WORK REQUIRED
Retype the data below exactly, skipping pictures.
■ ■ ■
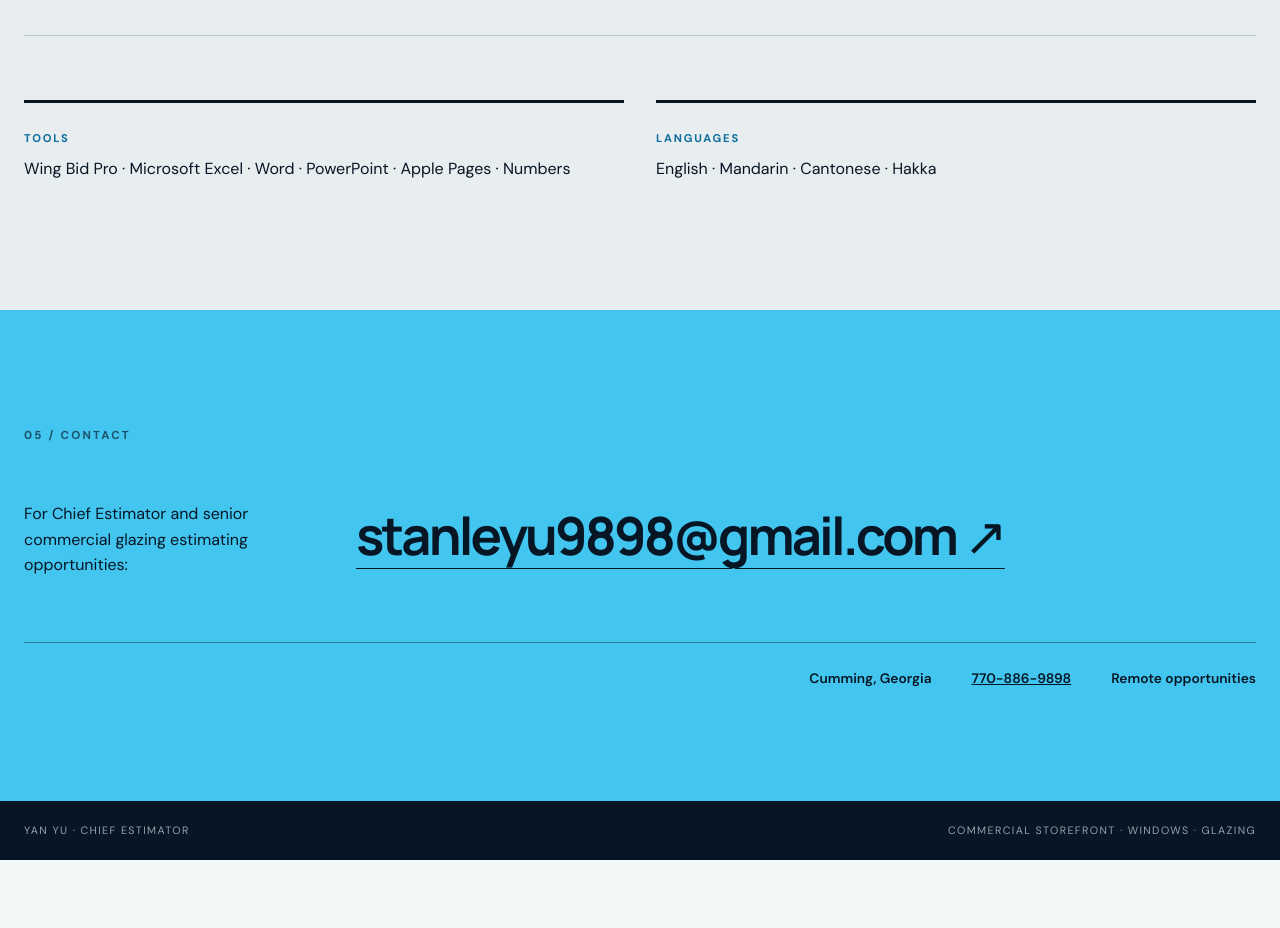
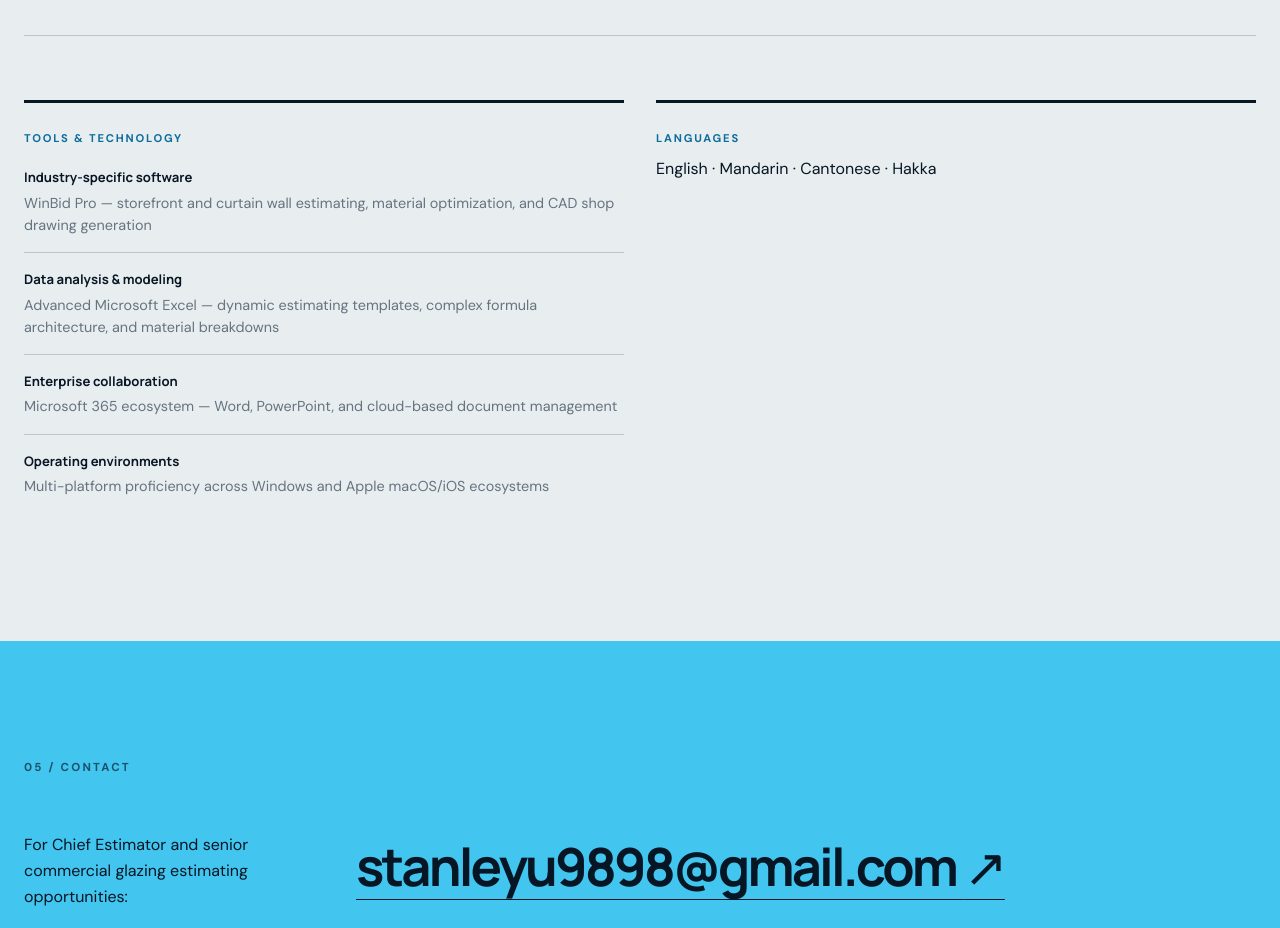
Before and after one commit to YanStanleyYu/portfolio, a React (Vite) app: page / in a window 1280 px wide. Shown: the part 4680-5608 px from the top of the page. Before the commit the page ends 5540 px from the top, so only its background shows below. Built offline with nearby package versions, Linux system fonts and the light colour scheme.

Commit message:
Expand recruiter-focused tools section

```diff
--- a/src/App.css
+++ b/src/App.css
@@ -244,6 +244,11 @@ section:not(.hero):not(.contact-section) { padding: 8rem max(24px, calc((100vw -
 .tools-languages { display: grid; grid-template-columns: 1fr 1fr; gap: 2rem; margin-top: 4rem; }
 .tools-languages > div { padding-top: 1.3rem; border-top: 3px solid var(--ink); }
 .tools-languages p { margin: .4rem 0 0; }
+.tool-list { margin: 1.1rem 0 0; padding: 0; list-style: none; }
+.tool-list li { padding: 1rem 0; border-top: 1px solid #bac6cb; }
+.tool-list li:first-child { padding-top: 0; border-top: 0; }
+.tool-list strong { display: block; margin-bottom: .2rem; font-family: "Manrope", sans-serif; font-size: .82rem; }
+.tool-list span { display: block; color: var(--muted); font-size: .9rem; line-height: 1.55; }
 
 .contact-section { padding: 7rem max(24px, calc((100vw - var(--max)) / 2)); background: var(--blue); color: var(--ink); }
 .contact-section .section-number { color: var(--ink); opacity: .65; }
--- a/src/App.tsx
+++ b/src/App.tsx
@@ -248,8 +248,25 @@ function App() {
           </div>
           <div className="tools-languages">
             <div>
-              <span className="mini-label">TOOLS</span>
-              <p>Wing Bid Pro · Microsoft Excel · Word · PowerPoint · Apple Pages · Numbers</p>
+              <span className="mini-label">TOOLS &amp; TECHNOLOGY</span>
+              <ul className="tool-list">
+                <li>
+                  <strong>Industry-specific software</strong>
+                  <span>WinBid Pro — storefront and curtain wall estimating, material optimization, and CAD shop drawing generation</span>
+                </li>
+                <li>
+                  <strong>Data analysis &amp; modeling</strong>
+                  <span>Advanced Microsoft Excel — dynamic estimating templates, complex formula architecture, and material breakdowns</span>
+                </li>
+                <li>
+                  <strong>Enterprise collaboration</strong>
+                  <span>Microsoft 365 ecosystem — Word, PowerPoint, and cloud-based document management</span>
+                </li>
+                <li>
+                  <strong>Operating environments</strong>
+                  <span>Multi-platform proficiency across Windows and Apple macOS/iOS ecosystems</span>
+                </li>
+              </ul>
             </div>
             <div>
               <span className="mini-label">LANGUAGES</span>
```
■ ■ ■
RESULT OF THE EXERCISE
Before and after one commit to YanStanleyYu/portfolio, a React (Vite) app: page / in a window 1280 px wide. Shown: the part 4680-5608 px from the top of the page. Before the commit the page ends 5540 px from the top, so only its background shows below. Built offline with nearby package versions, Linux system fonts and the light colour scheme.

Commit message:
Expand recruiter-focused tools section

```diff
--- a/src/App.css
+++ b/src/App.css
@@ -244,6 +244,11 @@ section:not(.hero):not(.contact-section) { padding: 8rem max(24px, calc((100vw -
 .tools-languages { display: grid; grid-template-columns: 1fr 1fr; gap: 2rem; margin-top: 4rem; }
 .tools-languages > div { padding-top: 1.3rem; border-top: 3px solid var(--ink); }
 .tools-languages p { margin: .4rem 0 0; }
+.tool-list { margin: 1.1rem 0 0; padding: 0; list-style: none; }
+.tool-list li { padding: 1rem 0; border-top: 1px solid #bac6cb; }
+.tool-list li:first-child { padding-top: 0; border-top: 0; }
+.tool-list strong { display: block; margin-bottom: .2rem; font-family: "Manrope", sans-serif; font-size: .82rem; }
+.tool-list span { display: block; color: var(--muted); font-size: .9rem; line-height: 1.55; }
 
 .contact-section { padding: 7rem max(24px, calc((100vw - var(--max)) / 2)); background: var(--blue); color: var(--ink); }
 .contact-section .section-number { color: var(--ink); opacity: .65; }
--- a/src/App.tsx
+++ b/src/App.tsx
@@ -248,8 +248,25 @@ function App() {
           </div>
           <div className="tools-languages">
             <div>
-              <span className="mini-label">TOOLS</span>
-              <p>Wing Bid Pro · Microsoft Excel · Word · PowerPoint · Apple Pages · Numbers</p>
+              <span className="mini-label">TOOLS &amp; TECHNOLOGY</span>
+              <ul className="tool-list">
+                <li>
+                  <strong>Industry-specific software</strong>
+                  <span>WinBid Pro — storefront and curtain wall estimating, material optimization, and CAD shop drawing generation</span>
+                </li>
+                <li>
+                  <strong>Data analysis &amp; modeling</strong>
+                  <span>Advanced Microsoft Excel — dynamic estimating templates, complex formula architecture, and material breakdowns</span>
+                </li>
+                <li>
+                  <strong>Enterprise collaboration</strong>
+                  <span>Microsoft 365 ecosystem — Word, PowerPoint, and cloud-based document management</span>
+                </li>
+                <li>
+                  <strong>Operating environments</strong>
+                  <span>Multi-platform proficiency across Windows and Apple macOS/iOS ecosystems</span>
+                </li>
+              </ul>
             </div>
             <div>
               <span className="mini-label">LANGUAGES</span>
```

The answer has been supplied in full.